26in or 27in bike choice
« on: March 24, 2005, 06:53:59 pm »
Can someone please explain the pros and cons
with regard to choosing a loaded touring bike Bruce gordon BLT...thanks

Offline RussellSeaton

26in or 27in bike choice
« Reply #1 on: March 24, 2005, 10:50:23 pm »
With regard to rim diameter only.  The 26 inch mountain bike size tire is 559 mm bead seat rim diameter.  The 700C racing bike, touring bike, etc. is 622 mm bead seat rim diameter.  These are pretty much the common current wheel sizes on new bikes in the USA and Europe.  Not sure about the rest of the world.  Recumbents and folding bikes, etc. may use other wheels.

There are a multitude of tires available almost everywhere for either size, 26 or 700C.  Anything from 1" to 2" can be found for both rim sizes.  But 26 is usually easier to find in more places.  Wal-Mart sells 26 tires.  But they do not sell 700C tires.  I'm not advocating you buy your tires at Wal-Mart but if you are in a town that does not have a bike shop and you need a tire, the 26 will be much easier to find.  I also think the 26 mountain bike craze has infested the entire planet more than the 700C racing/touring bike has.  So in deepest, darkest Asia or Africa, you are more likely to find 26 size tires instead of 700C.

As for wheel strength, 26 is stronger than 700C.  Enough to matter?  Not for well built touring wheels with 36 spokes and durable rims.  Either is strong enough.

If I were ordering one of the Bruce Gordon bikes and had the choice of 26 or 700C, as he provides, I would choose the 26.  Mainly for the easier tire finding ability everywhere in the world.  And hopefully his bikes are built so they can take up to 2" wide 26 tires so you can use the same bike with knobby tires on the worst roads of South America, Asia, Africe and with 1.25" slicks on paved roads in the USA/Europe.  With a 700C size, you probably do not have the clearance for extremely wide 2" knobby tires for the worst roads.  So you would have to use the 700C touring bike for tours on paved roads and the 26 mountain bike for touring on unpaved roads.  Having two different touring bikes is not a bad thing.

Offline thomasclarke

26in or 27in bike choice
« Reply #2 on: March 25, 2005, 12:08:20 am »
thank you very much for the informative reply.
do not seem any big disadvantage in going with a 26.
I appreciate your insight.

Offline RussellSeaton
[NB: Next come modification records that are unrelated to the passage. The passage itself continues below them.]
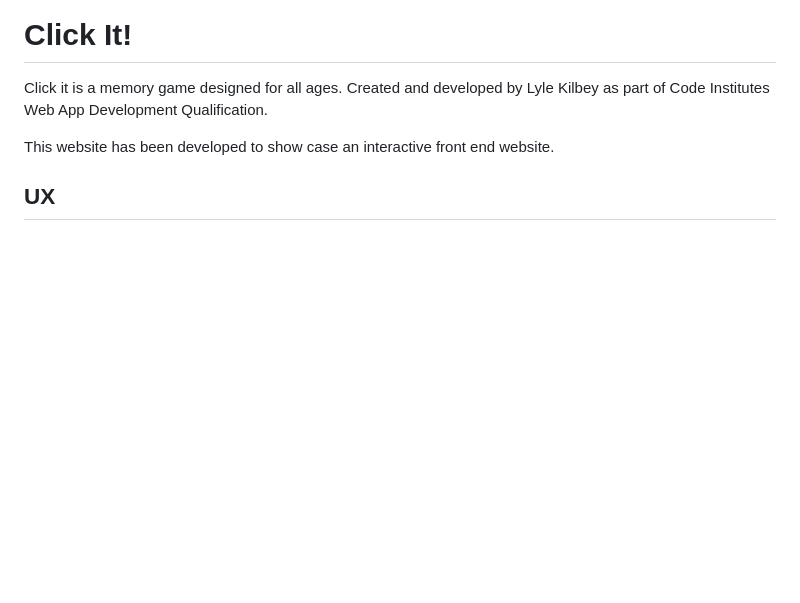
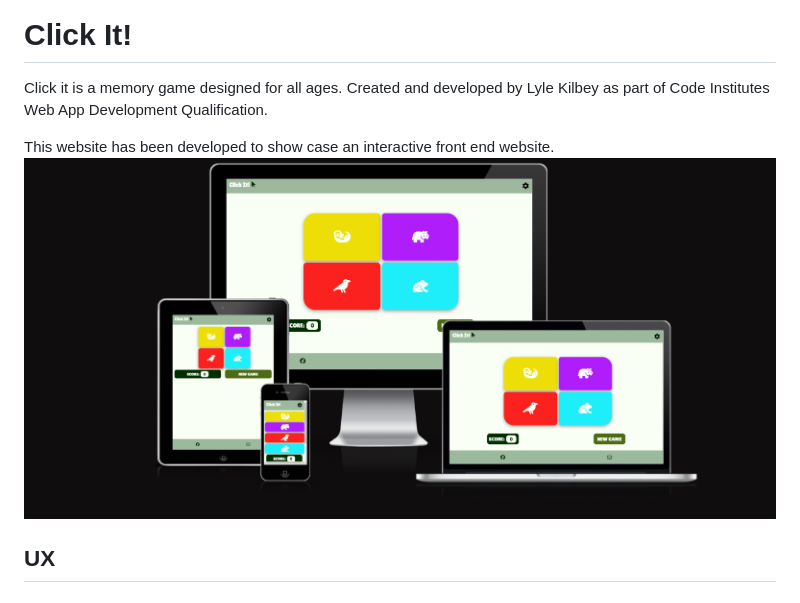
Before and after one commit to kilbey-lyle/memory-game, a Markdown page: README.md, the part around the change. GitHub-like rendering; pictures changed too: assests/imgs/readmeimgs/device_look.png (added); blank space fills up the shorter version.

Commit message:
doc: update doce with new imgs of resposive UI

```diff
--- a/README.md
+++ b/README.md
@@ -3,6 +3,7 @@
 Click it is a memory game designed for all ages. Created and developed by Lyle Kilbey as part of Code Institutes Web App Development Qualification.
 
 This website has been developed to show case an interactive front end website.
+![Resposive UI image](assests/imgs/readmeimgs/device_look.png)
 
 ## UX
 
```
Also changed, not shown: 2 other files.
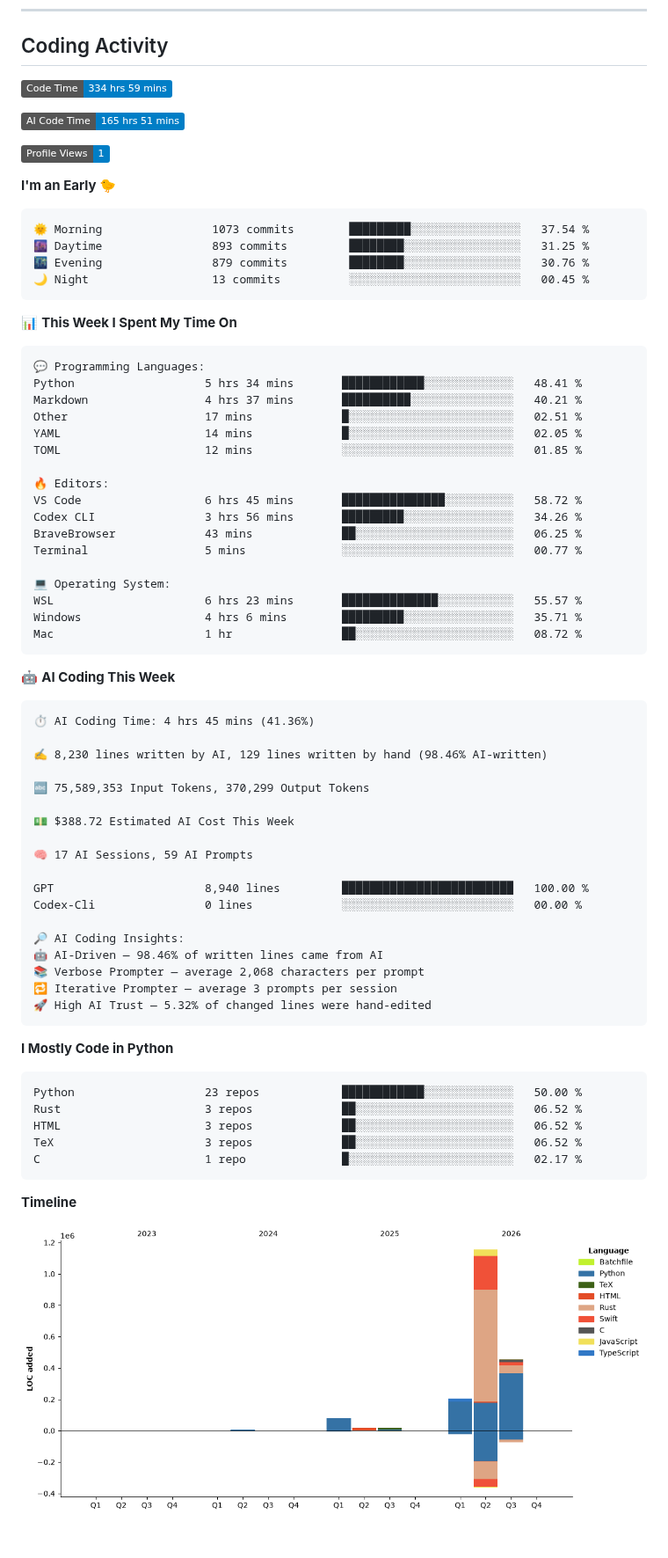
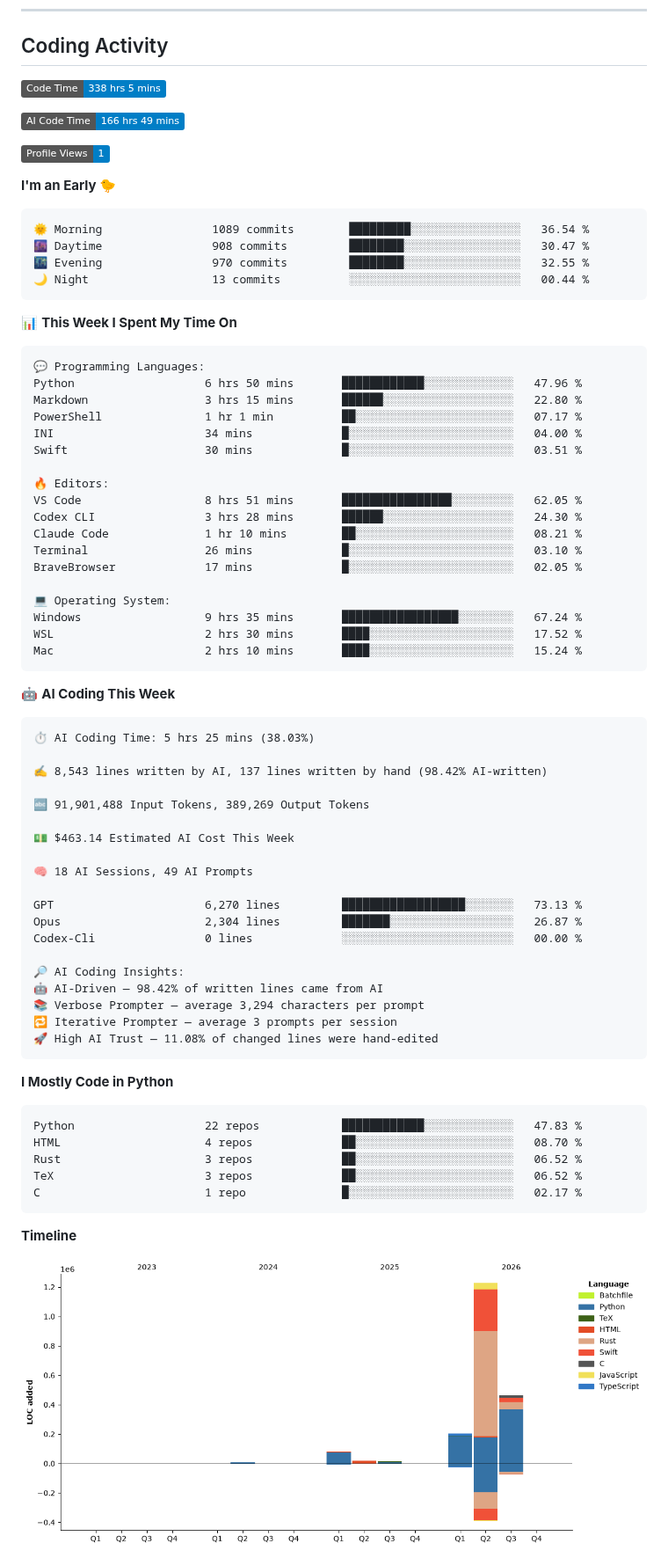
Before and after one commit to JinyangWang27/JinyangWang27, a Markdown page: README.md, the part around one of its changes. Shown at 88% size. GitHub-like rendering; pictures changed too: assets/bar_graph.png; badges without logos; blank space fills up the shorter version.

Commit message:
Updated with Dev Metrics

````diff
--- a/README.md
+++ b/README.md
@@ -57,19 +57,19 @@
 ## Coding Activity
 
 <!--START_SECTION:waka-->
-![Code Time](http://img.shields.io/badge/Code%20Time-334%20hrs%2059%20mins-blue?style=flat)
+![Code Time](http://img.shields.io/badge/Code%20Time-338%20hrs%205%20mins-blue?style=flat)
 
-![AI Code Time](http://img.shields.io/badge/AI%20Code%20Time-165%20hrs%2051%20mins-blue?style=flat)
+![AI Code Time](http://img.shields.io/badge/AI%20Code%20Time-166%20hrs%2049%20mins-blue?style=flat)
 
 ![Profile Views](http://img.shields.io/badge/Profile%20Views-1-blue?style=flat)
 
 **I'm an Early 🐤**
 
 ```text
-🌞 Morning                1073 commits        █████████░░░░░░░░░░░░░░░░   37.54 %
-🌆 Daytime                893 commits         ████████░░░░░░░░░░░░░░░░░   31.25 %
-🌃 Evening                879 commits         ████████░░░░░░░░░░░░░░░░░   30.76 %
-🌙 Night                  13 commits          ░░░░░░░░░░░░░░░░░░░░░░░░░   00.45 %
+🌞 Morning                1089 commits        █████████░░░░░░░░░░░░░░░░   36.54 %
+🌆 Daytime                908 commits         ████████░░░░░░░░░░░░░░░░░   30.47 %
+🌃 Evening                970 commits         ████████░░░░░░░░░░░░░░░░░   32.55 %
+🌙 Night                  13 commits          ░░░░░░░░░░░░░░░░░░░░░░░░░   00.44 %
 ```
 
 
@@ -77,53 +77,55 @@
 
 ```text
 💬 Programming Languages:
-Python                   5 hrs 34 mins       ████████████░░░░░░░░░░░░░   48.41 %
-Markdown                 4 hrs 37 mins       ██████████░░░░░░░░░░░░░░░   40.21 %
-Other                    17 mins             █░░░░░░░░░░░░░░░░░░░░░░░░   02.51 %
-YAML                     14 mins             █░░░░░░░░░░░░░░░░░░░░░░░░   02.05 %
-TOML                     12 mins             ░░░░░░░░░░░░░░░░░░░░░░░░░   01.85 %
+Python                   6 hrs 50 mins       ████████████░░░░░░░░░░░░░   47.96 %
+Markdown                 3 hrs 15 mins       ██████░░░░░░░░░░░░░░░░░░░   22.80 %
+PowerShell               1 hr 1 min          ██░░░░░░░░░░░░░░░░░░░░░░░   07.17 %
+INI                      34 mins             █░░░░░░░░░░░░░░░░░░░░░░░░   04.00 %
+Swift                    30 mins             █░░░░░░░░░░░░░░░░░░░░░░░░   03.51 %
 
 🔥 Editors:
-VS Code                  6 hrs 45 mins       ███████████████░░░░░░░░░░   58.72 %
-Codex CLI                3 hrs 56 mins       █████████░░░░░░░░░░░░░░░░   34.26 %
-BraveBrowser             43 mins             ██░░░░░░░░░░░░░░░░░░░░░░░   06.25 %
-Terminal                 5 mins              ░░░░░░░░░░░░░░░░░░░░░░░░░   00.77 %
+VS Code                  8 hrs 51 mins       ████████████████░░░░░░░░░   62.05 %
+Codex CLI                3 hrs 28 mins       ██████░░░░░░░░░░░░░░░░░░░   24.30 %
+Claude Code              1 hr 10 mins        ██░░░░░░░░░░░░░░░░░░░░░░░   08.21 %
+Terminal                 26 mins             █░░░░░░░░░░░░░░░░░░░░░░░░   03.10 %
+BraveBrowser             17 mins             █░░░░░░░░░░░░░░░░░░░░░░░░   02.05 %
 
 💻 Operating System:
-WSL                      6 hrs 23 mins       ██████████████░░░░░░░░░░░   55.57 %
-Windows                  4 hrs 6 mins        █████████░░░░░░░░░░░░░░░░   35.71 %
-Mac                      1 hr                ██░░░░░░░░░░░░░░░░░░░░░░░   08.72 %
+Windows                  9 hrs 35 mins       █████████████████░░░░░░░░   67.24 %
+WSL                      2 hrs 30 mins       ████░░░░░░░░░░░░░░░░░░░░░   17.52 %
+Mac                      2 hrs 10 mins       ████░░░░░░░░░░░░░░░░░░░░░   15.24 %
 ```
 
 🤖 **AI Coding This Week**
 
 ```text
-⏱ AI Coding Time: 4 hrs 45 mins (41.36%)
+⏱ AI Coding Time: 5 hrs 25 mins (38.03%)
 
-✍️ 8,230 lines written by AI, 129 lines written by hand (98.46% AI-written)
+✍️ 8,543 lines written by AI, 137 lines written by hand (98.42% AI-written)
 
-🔤 75,589,353 Input Tokens, 370,299 Output Tokens
+🔤 91,901,488 Input Tokens, 389,269 Output Tokens
 
-💵 $388.72 Estimated AI Cost This Week
+💵 $463.14 Estimated AI Cost This Week
 
-🧠 17 AI Sessions, 59 AI Prompts
+🧠 18 AI Sessions, 49 AI Prompts
 
-GPT                      8,940 lines         █████████████████████████   100.00 %
+GPT                      6,270 lines         ██████████████████░░░░░░░   73.13 %
+Opus                     2,304 lines         ███████░░░░░░░░░░░░░░░░░░   26.87 %
 Codex-Cli                0 lines             ░░░░░░░░░░░░░░░░░░░░░░░░░   00.00 %
 
 🔎 AI Coding Insights:
-🤖 AI-Driven — 98.46% of written lines came from AI
-📚 Verbose Prompter — average 2,068 characters per prompt
+🤖 AI-Driven — 98.42% of written lines came from AI
+📚 Verbose Prompter — average 3,294 characters per prompt
 🔁 Iterative Prompter — average 3 prompts per session
-🚀 High AI Trust — 5.32% of changed lines were hand-edited
+🚀 High AI Trust — 11.08% of changed lines were hand-edited
 ```
 
 **I Mostly Code in Python**
 
 ```text
-Python                   23 repos            ████████████░░░░░░░░░░░░░   50.00 %
+Python                   22 repos            ████████████░░░░░░░░░░░░░   47.83 %
+HTML                     4 repos             ██░░░░░░░░░░░░░░░░░░░░░░░   08.70 %
 Rust                     3 repos             ██░░░░░░░░░░░░░░░░░░░░░░░   06.52 %
-HTML                     3 repos             ██░░░░░░░░░░░░░░░░░░░░░░░   06.52 %
 TeX                      3 repos             ██░░░░░░░░░░░░░░░░░░░░░░░   06.52 %
 C                        1 repo              █░░░░░░░░░░░░░░░░░░░░░░░░   02.17 %
 ```
````
Also changed, not shown: other parts of README.md (+1 -1 lines).
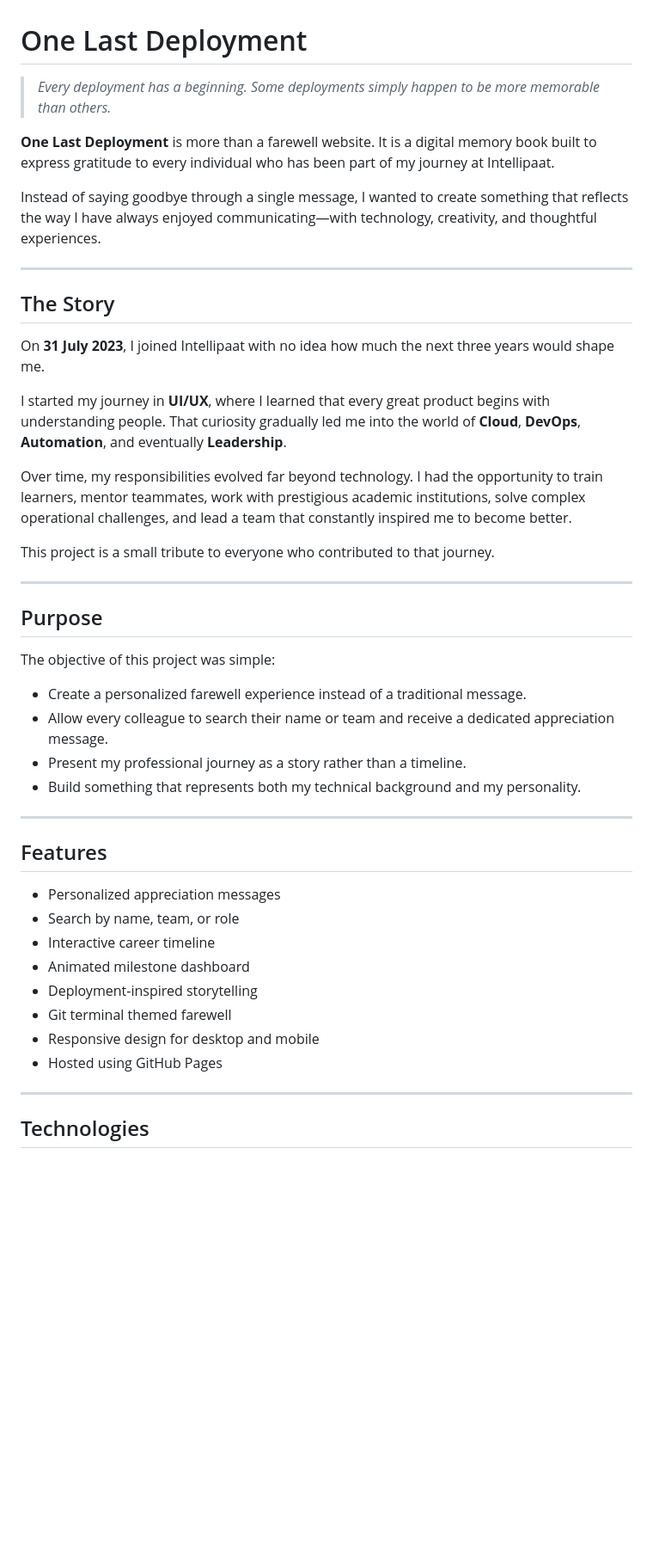
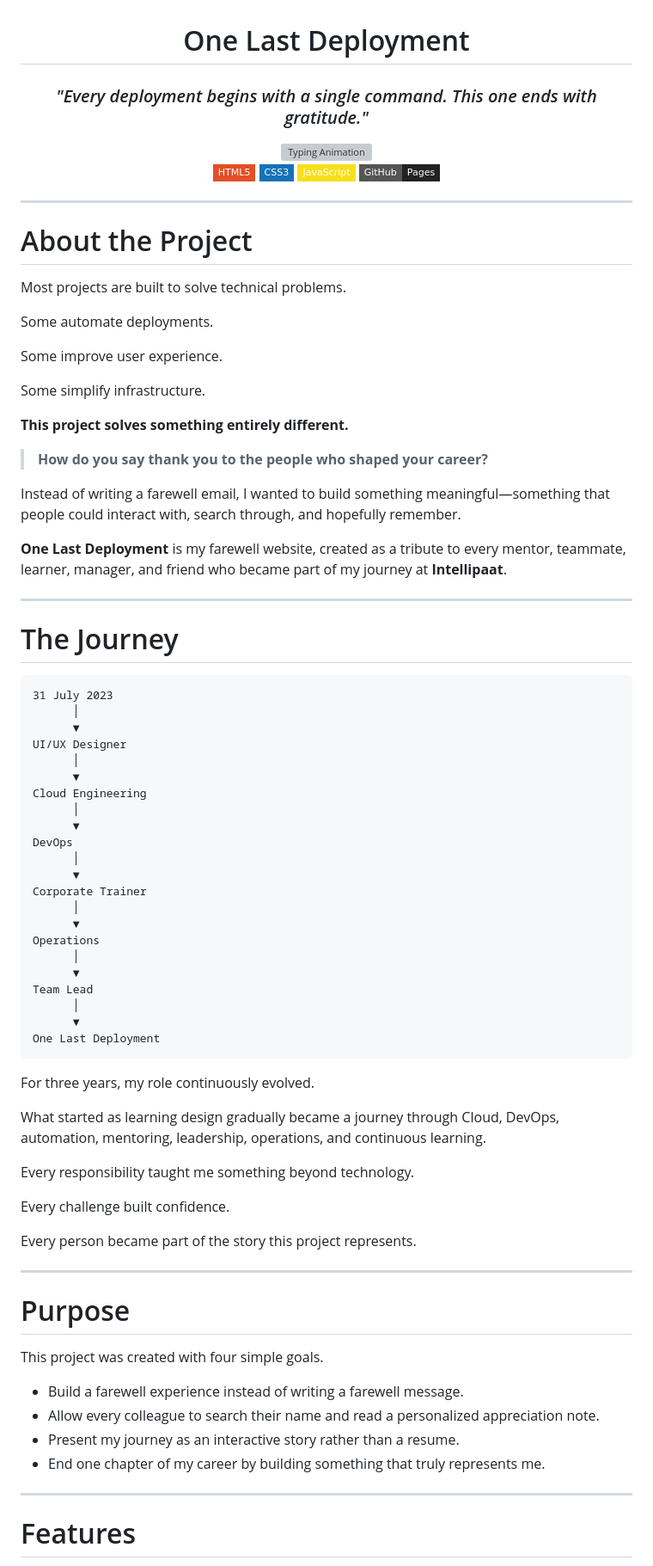
Before and after one commit to Trptisingh/One-Last-Deployment, a Markdown page: README.md, the part around one of its changes. Shown at 86% size. GitHub-like rendering; badges without logos; blank space fills up the shorter version; grey boxes are pictures that could not be loaded.

````diff
--- a/README.md
+++ b/README.md
@@ -1,48 +3,89 @@
 # One Last Deployment
 
-> *Every deployment has a beginning. Some deployments simply happen to be more memorable than others.*
+### *"Every deployment begins with a single command. This one ends with gratitude."*
 
-**One Last Deployment** is more than a farewell website. It is a digital memory book built to express gratitude to every individual who has been part of my journey at Intellipaat.
+<img src="https://readme-typing-svg.herokuapp.com?font=JetBrains+Mono&size=22&duration=3500&pause=1000&color=4F8EF7&center=true&vCenter=true&width=700&lines=A+Farewell+Built+With+Code.;From+UI%2FUX+to+DevOps+Team+Lead.;Every+Memory+Deserves+Its+Own+Deployment." alt="Typing Animation"/>
 
-Instead of saying goodbye through a single message, I wanted to create something that reflects the way I have always enjoyed communicating—with technology, creativity, and thoughtful experiences.
+<br>
+
+![HTML](https://img.shields.io/badge/HTML5-E34F26?style=flat-square&logo=html5&logoColor=white)
+![CSS](https://img.shields.io/badge/CSS3-1572B6?style=flat-square&logo=css3&logoColor=white)
+![JavaScript](https://img.shields.io/badge/JavaScript-F7DF1E?style=flat-square&logo=javascript&logoColor=black)
+![GitHub Pages](https://img.shields.io/badge/GitHub-Pages-222222?style=flat-square&logo=github)
+
+</div>
 
 ---
 
-## The Story
+# About the Project
 
-On **31 July 2023**, I joined Intellipaat with no idea how much the next three years would shape me.
+Most projects are built to solve technical problems.
 
-I started my journey in **UI/UX**, where I learned that every great product begins with understanding people. That curiosity gradually led me into the world of **Cloud**, **DevOps**, **Automation**, and eventually **Leadership**.
+Some automate deployments.
 
-Over time, my responsibilities evolved far beyond technology. I had the opportunity to train learners, mentor teammates, work with prestigious academic institutions, solve complex operational challenges, and lead a team that constantly inspired me to become better.
+Some improve user experience.
 
-This project is a small tribute to everyone who contributed to that journey.
+Some simplify infrastructure.
+
+**This project solves something entirely different.**
+
+> **How do you say thank you to the people who shaped your career?**
+
+Instead of writing a farewell email, I wanted to build something meaningful—something that people could interact with, search through, and hopefully remember.
+
+**One Last Deployment** is my farewell website, created as a tribute to every mentor, teammate, learner, manager, and friend who became part of my journey at **Intellipaat**.
 
 ---
 
-## Purpose
+# The Journey
 
-The objective of this project was simple:
+```text
+31 July 2023
+      │
+      ▼
+UI/UX Designer
+      │
+      ▼
+Cloud Engineering
+      │
+      ▼
+DevOps
+      │
+      ▼
+Corporate Trainer
+      │
+      ▼
+Operations
+      │
+      ▼
+Team Lead
+      │
+      ▼
+One Last Deployment
+```
 
-- Create a personalized farewell experience instead of a traditional message.
-- Allow every colleague to search their name or team and receive a dedicated appreciation message.
-- Present my professional journey as a story rather than a timeline.
-- Build something that represents both my technical background and my personality.
+For three years, my role continuously evolved.
+
+What started as learning design gradually became a journey through Cloud, DevOps, automation, mentoring, leadership, operations, and continuous learning.
+
+Every responsibility taught me something beyond technology.
+
+Every challenge built confidence.
+
+Every person became part of the story this project represents.
 
 ---
 
-## Features
+# Purpose
 
-- Personalized appreciation messages
-- Search by name, team, or role
-- Interactive career timeline
-- Animated milestone dashboard
-- Deployment-inspired storytelling
-- Git terminal themed farewell
-- Responsive design for desktop and mobile
-- Hosted using GitHub Pages
+This project was created with four simple goals.
+
+- Build a farewell experience instead of writing a farewell message.
+- Allow every colleague to search their name and read a personalized appreciation note.
+- Present my journey as an interactive story rather than a resume.
+- End one chapter of my career by building something that truly represents me.
 
 ---
 
-## Technologies
+# Features
 
````
Also changed, not shown: other parts of README.md (+124 -55 lines).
26in or 27in bike choice
« Reply #3 on: March 29, 2005, 03:52:31 pm »
About the only disadvantage to 26 mountain bike size tires is they will look small when you use the 1.25" or so slick tires for touring on good paved roads.  It will look like you have a kid's bike, not a real adult bike.  The 26 mountain bike tire is really only 26" in diameter when you get the 2" wide knobby tires.  The skinniest slick tires are around 24" diameter.  So your bike looks different.  Obviously not a big deal.

The 26 mountain bike size rim is 559 mm bead seat ciameter.  559/25.4 = 22" diameter for the rim.  Wide knobby tires are about 2" tall as well as 2" wide.  So you get about 26" diameter.  Kind of neat how that works out.  But when you put skinny 1.25" wide slicks on a mountain bike, your tires are only about 1.25" tall, roughly.  So your new wheel diameter is about 24.5".  And the bike will look different with these skinny tires compared to the big fat knobby tires.

One minor thing to keep in mind is gearing if you use the 26 mountain bike tire size.  Your gearing will be slightly lower compared to 700C tires because the diameter is smaller.  For instance:  A 24 chainring and 32 rear cog on a 700C 35mm tire gives you approximately 20 gear inches (24/32*27).  The same 24x32 on a 26 mtb wheel with a 1.5" wide tire gives you approximately 19 gear inches (24/32*25).  The 27 and 25 are the approximate wheel diameters using 35mm wide or 1.5" wide tires.

Offline sunfisher

26in or 27in bike choice
« Reply #4 on: March 29, 2005, 10:09:15 pm »
Kenda, Continental, Scwalbe all make pretty good touring type tires in
559 size.  I put 4k miles, mostly commuting, on a Kenda Kwest (559,
100psi) before it succumbed to a staple.  I was surprised not to have
any pinch flats given the abuse it took.

I do not think they are slower than 700c in practice, but might be in